▶ _Work instruction_
Scan the listing below. Copy each line that contains "form".

▶ _Record excerpts_
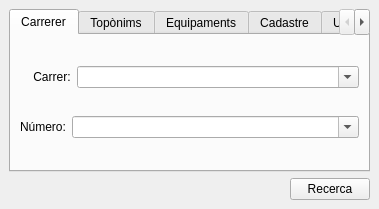
Before: the Qt Designer form ui/search_plus_dialog_base.ui in psigcat/searchplus-3, drawn with Qt 5.
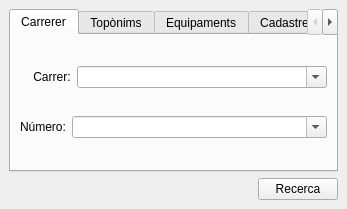
After: the same form once the commit is applied.

Commit message: set again dock closable because beter for geneic qgis use

The edit to the form file:
```diff
--- a/ui/search_plus_dialog_base.ui
+++ b/ui/search_plus_dialog_base.ui
@@ -6,7 +6,7 @@
    <rect>
     <x>0</x>
     <y>0</y>
-    <width>379</width>
+    <width>347</width>
     <height>209</height>
    </rect>
   </property>
@@ -17,7 +17,7 @@
    <bool>true</bool>
   </property>
   <property name="features">
-   <set>QDockWidget::DockWidgetFloatable|QDockWidget::DockWidgetMovable</set>
+   <set>QDockWidget::AllDockWidgetFeatures</set>
   </property>
   <property name="allowedAreas">
    <set>Qt::AllDockWidgetAreas</set>
```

▶ _Solved exercise_
Before: the Qt Designer form ui/search_plus_dialog_base.ui in psigcat/searchplus-3, drawn with Qt 5.
After: the same form once the commit is applied.
The edit to the form file:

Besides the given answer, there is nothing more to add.